As Mayor Kevin Faulconer has urged City Council members to line up behind an array of new city-funded homelessness programs, he’s consistently encountered a demand from fellow city leaders.
Instead of approving one-off initiatives and projects, they argue, San Diego needs a clear, comprehensive strategy guiding all of its homelessness efforts.
“A lot of the programs that have been coming forward (are) reactionary, and I’ve not really seen a holistic approach in where we’re going,” City Council President Georgette Gómez said before a vote to extend contracts  with shelter providers last year. “We’re just reacting, having a piecemeal type of a program moving forward.”
Faulconer seemed to take a shot at that approach in his State of the City address when he said, “I am not going to tell a veteran sleeping in a park, or a family living out of their car, that they should wait for the government to do another study while they spend another night in the cold!”
Yet the plan to create a plan was set in motion, and it’s set to drop soon. A lot will be riding on it.
Early this year, the Housing Commission finalized a $183,900 contract with nonprofit Corporation for Supportive Housing to establish an overarching vision for addressing homelessness that includes short, medium and long-term action items to better aid homeless San Diegans.
City leaders have demanded that the plan include actionable items and identify the dollar figures necessary to dramatically reduce homelessness.
Consultants from the group have spent months crunching numbers and meeting with dozens of homeless San Diegans, local government officials and homeless service providers to evaluate the city’s homeless service system and hash out proposed strategies to reduce homelessness.
“I don’t just want it to be a pretty document that reads well,” Gómez said in July. “I’m looking for direction and I want to support that.”
In the past eight months, Corporation for Supportive Housing senior policy adviser Ann Oliva and vice president Liz Drapa have calculated the city’s estimated homeless housing needs and explored shorter-term measures the city can take to lessen the suffering of those on the street.
“We took an approach that tried to balance those two things so we’re addressing both crisis response as well as permanent housing,” Oliva said during a presentation to the Regional Task Force on the Homeless board last month.
Keely Halsey, the city’s chief of homelessness strategies and housing liaison, said the city is also expecting the plan to include analyses of existing programs and a breakdown of funding needed to better assist homeless San Diegans – plus a to-do list of sorts.
“We requested that (the plan) contain not only general policies, but specific tasks that can be executed and adapted in order to reduce homelessness,” Halsey wrote in a statement. “The report will not be the last step, and we are ready to keep taking action with our partners and find a sustainable source of funding to implement ideas from the report.”

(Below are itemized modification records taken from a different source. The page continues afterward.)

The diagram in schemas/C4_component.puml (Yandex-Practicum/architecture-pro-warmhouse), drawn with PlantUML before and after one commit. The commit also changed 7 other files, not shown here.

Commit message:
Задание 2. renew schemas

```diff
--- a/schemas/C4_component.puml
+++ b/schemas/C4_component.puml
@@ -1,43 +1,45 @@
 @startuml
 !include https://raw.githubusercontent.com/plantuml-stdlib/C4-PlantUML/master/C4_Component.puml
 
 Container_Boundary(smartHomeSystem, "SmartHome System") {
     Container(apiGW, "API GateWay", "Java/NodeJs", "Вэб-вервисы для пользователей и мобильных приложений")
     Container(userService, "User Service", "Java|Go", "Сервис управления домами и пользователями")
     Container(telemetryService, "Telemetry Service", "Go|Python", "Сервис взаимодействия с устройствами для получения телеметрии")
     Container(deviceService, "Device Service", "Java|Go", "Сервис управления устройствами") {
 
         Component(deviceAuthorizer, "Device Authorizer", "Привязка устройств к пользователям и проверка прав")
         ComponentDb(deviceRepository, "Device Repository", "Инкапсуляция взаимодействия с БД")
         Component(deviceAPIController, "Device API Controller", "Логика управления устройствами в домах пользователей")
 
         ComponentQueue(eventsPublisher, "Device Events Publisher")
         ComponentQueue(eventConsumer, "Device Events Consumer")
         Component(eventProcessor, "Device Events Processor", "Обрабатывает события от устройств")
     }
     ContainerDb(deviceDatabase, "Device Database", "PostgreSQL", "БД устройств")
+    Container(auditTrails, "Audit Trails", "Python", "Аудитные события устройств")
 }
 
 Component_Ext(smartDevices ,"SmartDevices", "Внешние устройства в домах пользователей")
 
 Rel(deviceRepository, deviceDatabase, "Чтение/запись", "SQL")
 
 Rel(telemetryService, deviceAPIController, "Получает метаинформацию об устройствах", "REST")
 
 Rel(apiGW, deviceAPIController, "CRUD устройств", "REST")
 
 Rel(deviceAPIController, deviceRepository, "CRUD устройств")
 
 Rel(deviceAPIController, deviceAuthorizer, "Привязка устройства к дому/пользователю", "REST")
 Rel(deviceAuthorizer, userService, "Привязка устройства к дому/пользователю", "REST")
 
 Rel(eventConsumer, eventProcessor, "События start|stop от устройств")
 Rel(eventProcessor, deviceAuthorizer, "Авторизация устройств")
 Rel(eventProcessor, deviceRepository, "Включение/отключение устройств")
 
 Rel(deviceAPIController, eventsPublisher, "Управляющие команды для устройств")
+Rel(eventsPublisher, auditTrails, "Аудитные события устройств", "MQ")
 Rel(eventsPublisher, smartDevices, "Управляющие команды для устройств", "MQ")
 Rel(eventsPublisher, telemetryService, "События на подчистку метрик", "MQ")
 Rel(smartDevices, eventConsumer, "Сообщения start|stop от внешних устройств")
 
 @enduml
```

Lara Gates, Gómez’s policy chief, said the City Council president’s office is mulling the best way for the City Council to monitor progress and how to ensure other initiatives align with it, perhaps as soon as the day the plan goes to City Council.

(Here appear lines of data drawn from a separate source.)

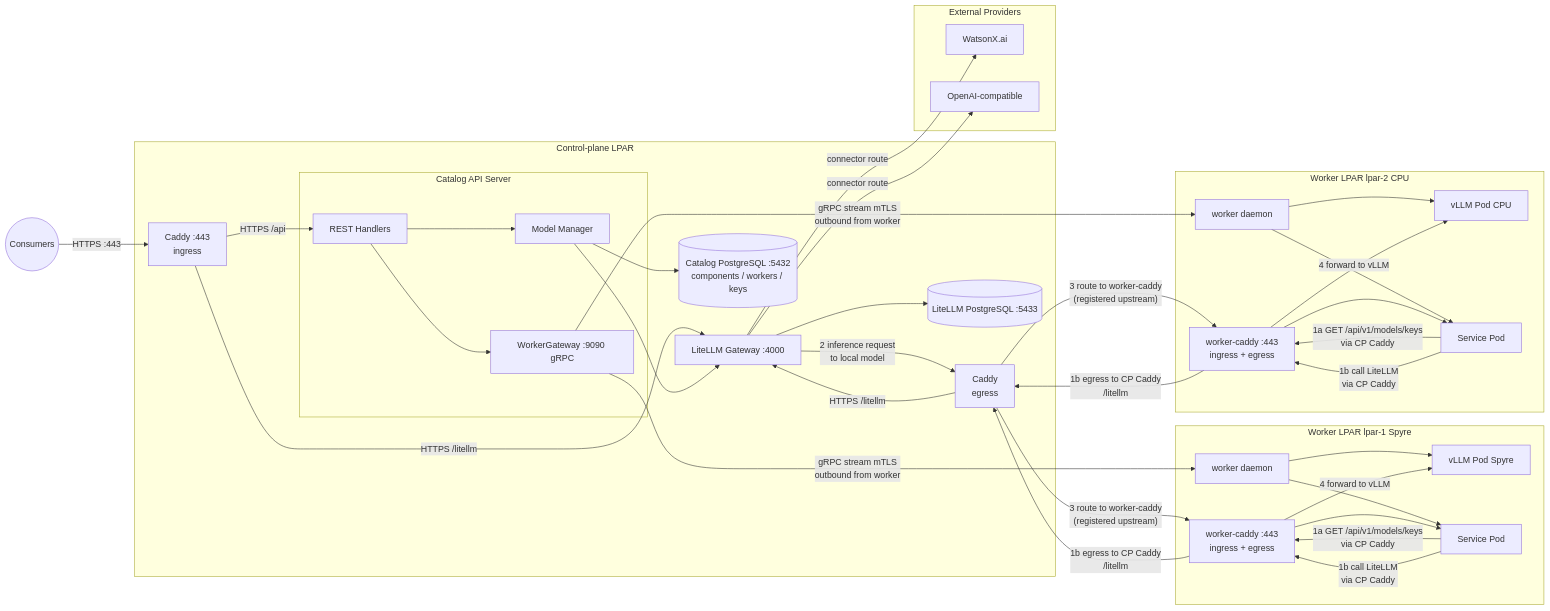
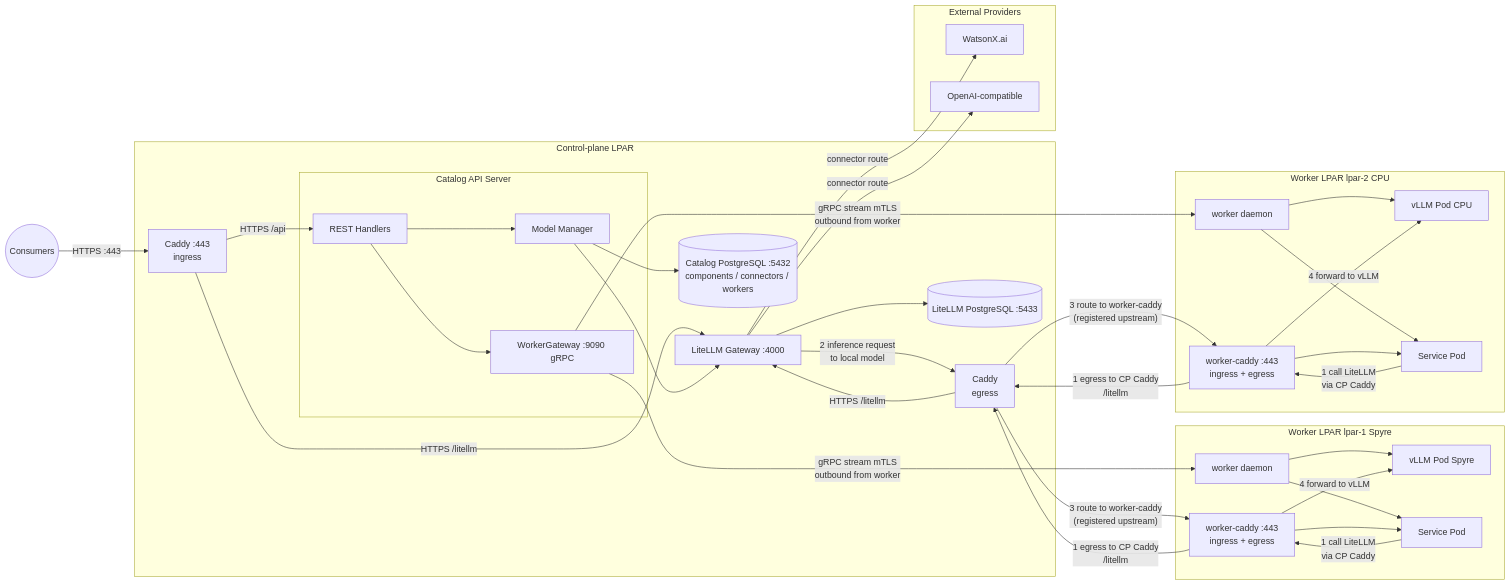
One commit to IBM/project-ai-services changed the first of 3 diagrams in docs/proposals/model-management/model-management-architecture.md. Above: the diagram before and after it, drawn with Mermaid. The commit also changed other lines of this file and 1 other file, not shown here.

Commit message:
Keys removal + Reusability

````diff
--- a/docs/proposals/model-management/model-management-architecture.md
+++ b/docs/proposals/model-management/model-management-architecture.md
@@ -27,67 +29,65 @@
 ```mermaid
 graph LR
     subgraph CP["Control-plane LPAR"]
         CPCADDY["Caddy :443\ningress"]
         CPEGRESS["Caddy\negress"]
         subgraph CPAPIBOX["Catalog API Server"]
             API["REST Handlers"]
             MM["Model Manager"]
             GW["WorkerGateway :9090 gRPC"]
             API --> MM
             API --> GW
         end
         LITELLM["LiteLLM Gateway :4000"]
-        CPDB[("Catalog PostgreSQL :5432\ncomponents / workers / keys")]
+        CPDB[("Catalog PostgreSQL :5432\ncomponents / connectors / workers")]
         LLMDB[("LiteLLM PostgreSQL :5433")]
         CPCADDY -->|"HTTPS /litellm"| LITELLM
         CPCADDY -->|"HTTPS /api"| API
         MM --> LITELLM
         MM --> CPDB
         LITELLM --> LLMDB
         LITELLM -->|"2 inference request\nto local model"| CPEGRESS
     end
 
     subgraph WK1["Worker LPAR lpar-1 Spyre"]
         DA1["worker daemon"]
         CADDY1["worker-caddy :443\ningress + egress"]
         VLLM1["vLLM Pod Spyre"]
         SVC1["Service Pod"]
         DA1 --> VLLM1
         DA1 --> SVC1
         CADDY1 -->|"4 forward to vLLM"| VLLM1
         CADDY1 --> SVC1
-        SVC1 -->|"1a GET /api/v1/models/keys\nvia CP Caddy"| CADDY1
-        SVC1 -->|"1b call LiteLLM\nvia CP Caddy"| CADDY1
+        SVC1 -->|"1 call LiteLLM\nvia CP Caddy"| CADDY1
     end
 
     subgraph WK2["Worker LPAR lpar-2 CPU"]
         DA2["worker daemon"]
         CADDY2["worker-caddy :443\ningress + egress"]
         VLLM2["vLLM Pod CPU"]
         SVC2["Service Pod"]
         DA2 --> VLLM2
         DA2 --> SVC2
         CADDY2 -->|"4 forward to vLLM"| VLLM2
         CADDY2 --> SVC2
-        SVC2 -->|"1a GET /api/v1/models/keys\nvia CP Caddy"| CADDY2
-        SVC2 -->|"1b call LiteLLM\nvia CP Caddy"| CADDY2
+        SVC2 -->|"1 call LiteLLM\nvia CP Caddy"| CADDY2
     end
 
     subgraph EXT["External Providers"]
         WX["WatsonX.ai"]
         OAI["OpenAI-compatible"]
     end
 
     GW -- "gRPC stream mTLS\noutbound from worker" --> DA1
     GW -- "gRPC stream mTLS\noutbound from worker" --> DA2
 
-    CADDY1 -->|"1b egress to CP Caddy\n/litellm"| CPEGRESS
-    CADDY2 -->|"1b egress to CP Caddy\n/litellm"| CPEGRESS
+    CADDY1 -->|"1 egress to CP Caddy\n/litellm"| CPEGRESS
+    CADDY2 -->|"1 egress to CP Caddy\n/litellm"| CPEGRESS
     CPEGRESS -->|"HTTPS /litellm"| LITELLM
     CPEGRESS -->|"3 route to worker-caddy\n(registered upstream)"| CADDY1
     CPEGRESS -->|"3 route to worker-caddy\n(registered upstream)"| CADDY2
     LITELLM -->|"connector route"| WX
     LITELLM -->|"connector route"| OAI
 
     CONSUMERS(("Consumers")) -->|"HTTPS :443"| CPCADDY
 ```
````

“This is a long-anticipated plan that needs to help us solve our homelessness crisis and that requires having actionable items that come out of City Council that staff has clear direction on how to move forward,” Gates said.
The plan could also influence upcoming ballot measures.
Stephen Russell of the San Diego Housing Federation, which is rallying behind a possible November 2020 property tax measure  to fund thousands of new affordable homes, said his group considers the upcoming plan a key guide for its measure. The organization may adjust its housing production plan to better match the affordable  and supportive housing units  called for in the plan.
“We’d like to use it as a template for the expenditure plan for our bond measure,” Russell said.
Faulconer and the coalition behind a March 2020 measure  to raise hotel taxes to expand the Convention Center and invest in homeless services and road repairs may also take cues from the plan as they try to sell the measure.
While the hotel-tax measure defers to the mayor and other city leaders  on decisions about how to address homelessness, the plan is designed to give Faulconer and others in-depth input from policy experts about how to improve the city’s homelessness response.
Housing Commission CEO Rick Gentry has said that informing efforts that aim to pull in more new money to address homelessness is a key goal of the plan and that the plan can and should adjust as needs – and resources – change.
“Although this is a roadmap, it is not an atlas. It’s a GPS and it’s going to be variable based on road conditions and the biggest one is going to be what kind of money’s available,” Gentry said last month. “But what it will be will be a guide to local policymakers on what resources are needed and what we can do with the resources and of course, we can only do what we can do with the resources.”
Interested in learning more about the homelessness plan and what it will take to implement it? Join me at Politifest  on Oct. 26 for a discussion with Ann Oliva, Keely Halsey, Regional Task Force on the Homeless CEO Tamera Kohler and Padres general partner Peter Seidler, who helped lead a movement to provide more shelter beds for homeless San Diegans.